* _PROBLEM TO SOLVE_:
Omit all pictures, then retype the data exactly as given.

○ ○ ○ ○ ○ ○ ○

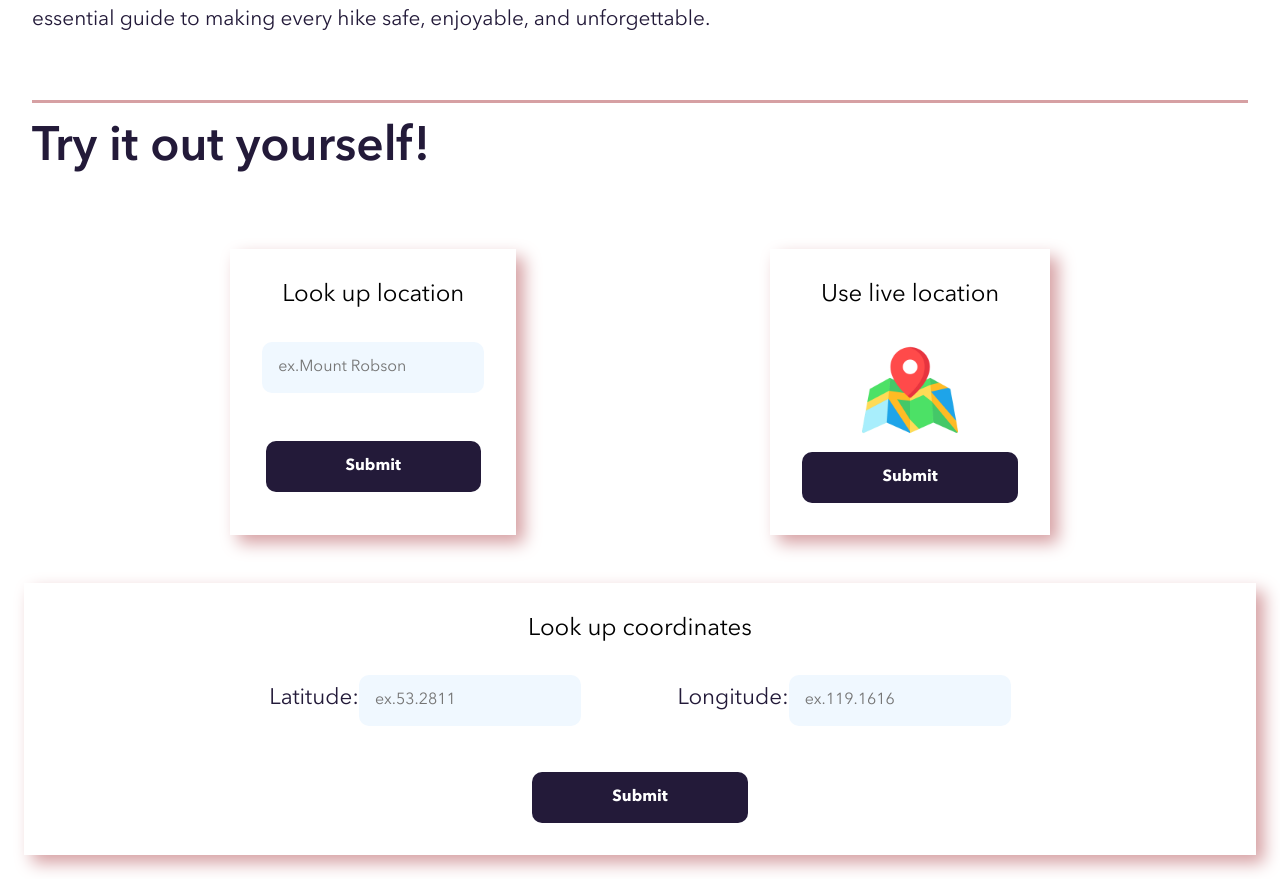
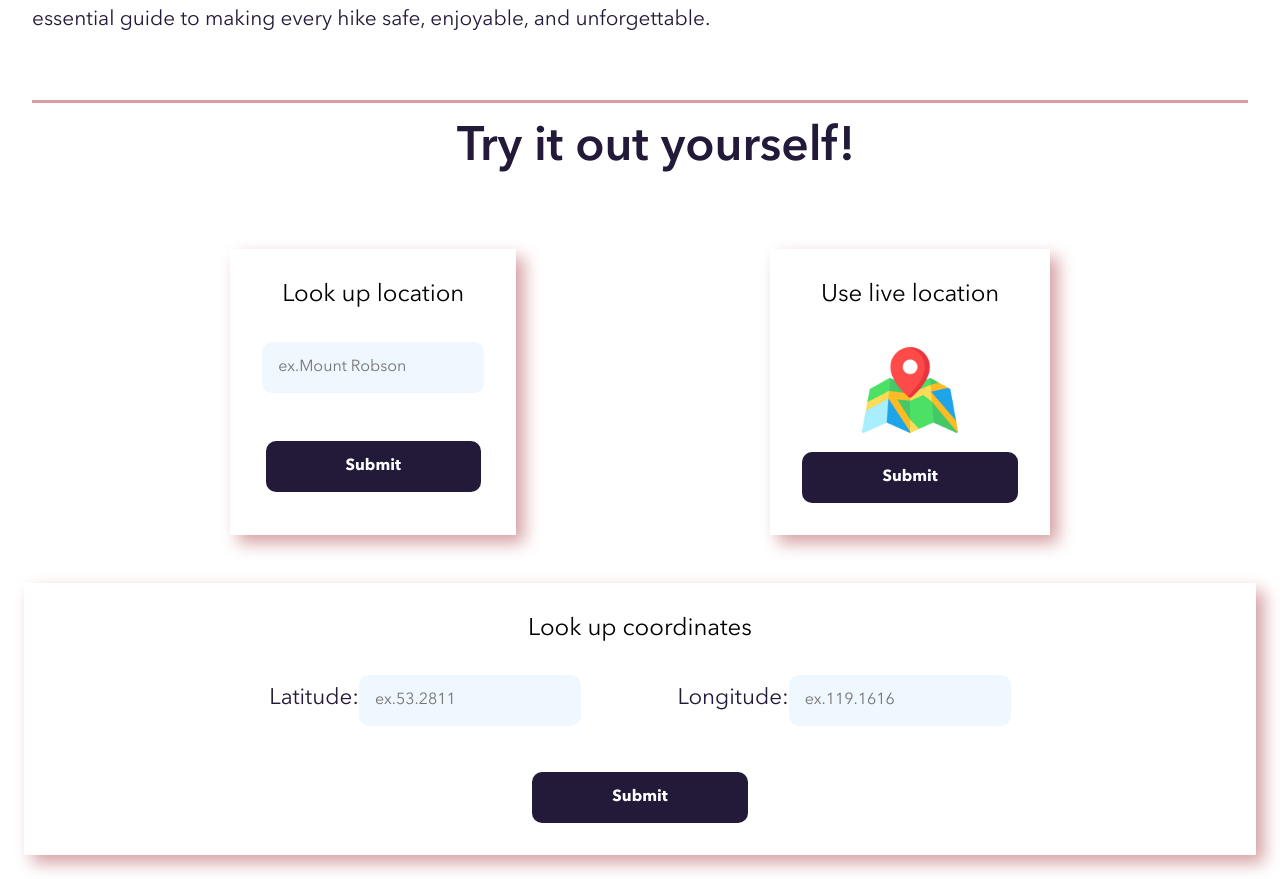
Before and after one commit to SageJonathan/solarwatch_client, a React (Vite) app: page / in a window 1280 px wide. Shown: the part 870-1749 px from the top of the page. Built offline with nearby package versions, Linux system fonts and the light colour scheme; no server answers.

Commit message:
center feautre title

```diff
--- a/src/pages/Landing/Landing.scss
+++ b/src/pages/Landing/Landing.scss
@@ -7,3 +7,6 @@
     justify-content: space-evenly;
     flex-wrap: wrap;
 }
+.search__title{
+    text-align: center;
+}
```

○ ○ ○ ○ ○ ○ ○

* _ANSWER TO THIS PROBLEM_:
Before and after one commit to SageJonathan/solarwatch_client, a React (Vite) app: page / in a window 1280 px wide. Shown: the part 870-1749 px from the top of the page. Built offline with nearby package versions, Linux system fonts and the light colour scheme; no server answers.

Commit message:
center feautre title

```diff
--- a/src/pages/Landing/Landing.scss
+++ b/src/pages/Landing/Landing.scss
@@ -7,3 +7,6 @@
     justify-content: space-evenly;
     flex-wrap: wrap;
 }
+.search__title{
+    text-align: center;
+}
```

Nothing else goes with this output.